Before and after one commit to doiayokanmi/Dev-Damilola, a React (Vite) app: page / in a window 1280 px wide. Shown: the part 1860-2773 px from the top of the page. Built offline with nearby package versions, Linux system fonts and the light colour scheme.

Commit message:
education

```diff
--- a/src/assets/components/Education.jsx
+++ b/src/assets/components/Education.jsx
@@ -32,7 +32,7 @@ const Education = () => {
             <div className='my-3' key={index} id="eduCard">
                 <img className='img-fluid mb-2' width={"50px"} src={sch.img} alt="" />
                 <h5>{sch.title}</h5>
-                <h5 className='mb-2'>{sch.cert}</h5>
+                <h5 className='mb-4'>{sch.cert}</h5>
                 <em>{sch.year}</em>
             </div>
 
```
· · · ·
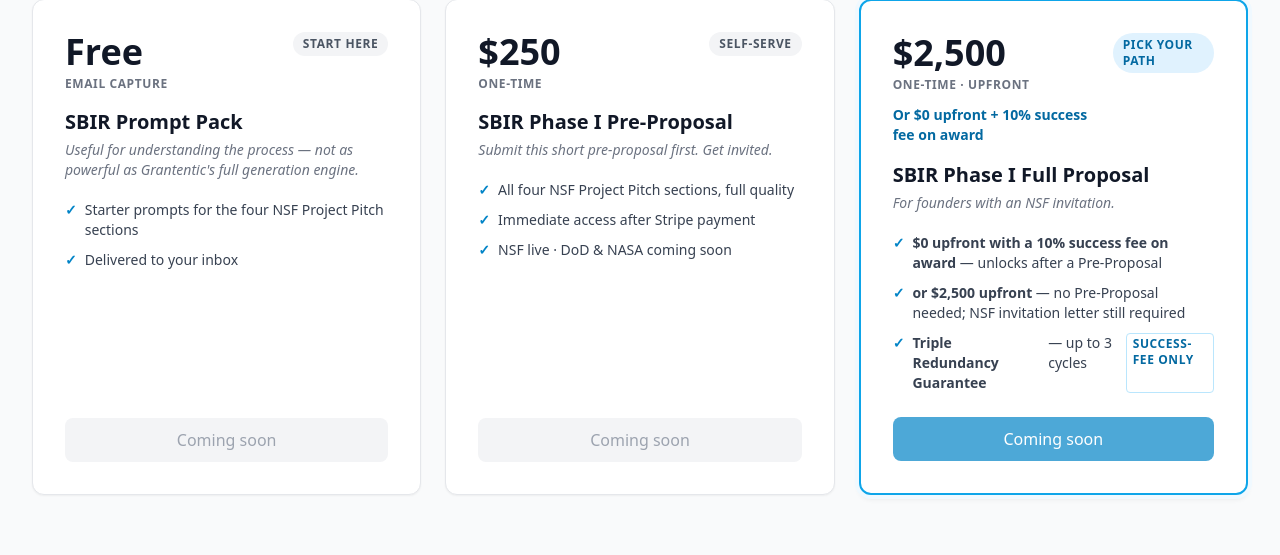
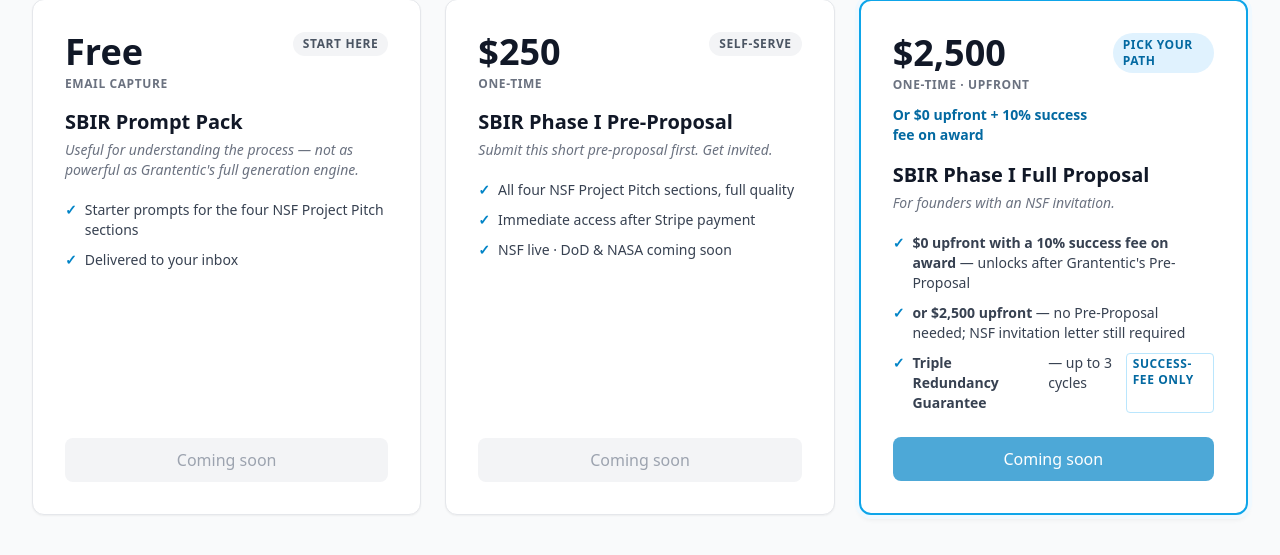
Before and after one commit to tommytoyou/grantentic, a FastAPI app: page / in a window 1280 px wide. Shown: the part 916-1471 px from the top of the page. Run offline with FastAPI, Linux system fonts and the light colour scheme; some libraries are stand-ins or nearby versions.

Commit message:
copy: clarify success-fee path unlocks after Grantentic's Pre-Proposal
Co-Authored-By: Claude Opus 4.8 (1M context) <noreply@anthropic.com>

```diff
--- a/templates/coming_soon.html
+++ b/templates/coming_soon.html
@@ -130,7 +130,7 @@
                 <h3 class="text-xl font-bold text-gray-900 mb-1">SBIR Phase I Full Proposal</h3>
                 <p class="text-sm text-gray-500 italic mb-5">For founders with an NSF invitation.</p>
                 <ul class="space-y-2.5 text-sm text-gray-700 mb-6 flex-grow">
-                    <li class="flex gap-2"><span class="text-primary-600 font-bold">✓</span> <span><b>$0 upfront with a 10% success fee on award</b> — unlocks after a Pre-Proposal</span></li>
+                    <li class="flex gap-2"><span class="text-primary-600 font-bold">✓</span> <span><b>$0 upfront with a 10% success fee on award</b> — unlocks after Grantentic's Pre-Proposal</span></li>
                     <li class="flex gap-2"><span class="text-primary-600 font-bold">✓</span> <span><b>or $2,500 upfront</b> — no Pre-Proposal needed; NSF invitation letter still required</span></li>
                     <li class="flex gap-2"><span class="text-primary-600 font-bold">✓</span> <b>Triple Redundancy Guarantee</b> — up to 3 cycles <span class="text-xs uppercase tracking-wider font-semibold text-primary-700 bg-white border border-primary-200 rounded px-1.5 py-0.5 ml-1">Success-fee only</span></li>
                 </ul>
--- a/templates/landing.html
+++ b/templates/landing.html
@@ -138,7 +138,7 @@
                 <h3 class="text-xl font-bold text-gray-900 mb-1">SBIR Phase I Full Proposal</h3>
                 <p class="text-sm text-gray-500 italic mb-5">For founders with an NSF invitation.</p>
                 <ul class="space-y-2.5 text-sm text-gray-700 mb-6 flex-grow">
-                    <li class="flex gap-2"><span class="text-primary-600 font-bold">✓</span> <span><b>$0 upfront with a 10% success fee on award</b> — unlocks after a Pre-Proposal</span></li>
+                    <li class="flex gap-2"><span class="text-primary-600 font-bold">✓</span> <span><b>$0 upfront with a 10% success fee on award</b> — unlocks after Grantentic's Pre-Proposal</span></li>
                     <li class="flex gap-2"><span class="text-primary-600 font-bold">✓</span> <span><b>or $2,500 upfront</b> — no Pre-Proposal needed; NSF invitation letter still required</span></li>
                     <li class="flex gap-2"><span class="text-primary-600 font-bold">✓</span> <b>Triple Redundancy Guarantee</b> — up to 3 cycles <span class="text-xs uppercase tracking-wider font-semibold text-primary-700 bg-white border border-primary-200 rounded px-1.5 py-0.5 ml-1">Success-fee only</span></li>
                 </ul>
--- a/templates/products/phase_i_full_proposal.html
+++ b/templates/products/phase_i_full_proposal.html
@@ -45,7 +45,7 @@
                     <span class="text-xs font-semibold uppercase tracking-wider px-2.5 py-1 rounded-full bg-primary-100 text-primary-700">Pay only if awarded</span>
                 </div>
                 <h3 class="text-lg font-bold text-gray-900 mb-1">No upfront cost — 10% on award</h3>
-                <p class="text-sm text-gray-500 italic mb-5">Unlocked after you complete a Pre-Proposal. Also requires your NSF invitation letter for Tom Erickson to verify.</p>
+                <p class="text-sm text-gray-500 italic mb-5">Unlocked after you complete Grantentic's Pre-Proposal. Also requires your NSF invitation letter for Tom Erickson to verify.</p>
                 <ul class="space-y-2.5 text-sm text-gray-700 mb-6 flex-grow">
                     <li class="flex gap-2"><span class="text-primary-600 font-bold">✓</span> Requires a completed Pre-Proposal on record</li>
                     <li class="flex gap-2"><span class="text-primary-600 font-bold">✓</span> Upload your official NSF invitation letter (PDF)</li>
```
· · · ·
**PROBLEM TO WORK ON:** State the number of lines in these entries where the word "your" occurs, without any other words.

**SOLUTION TO THE EXERCISE:** 3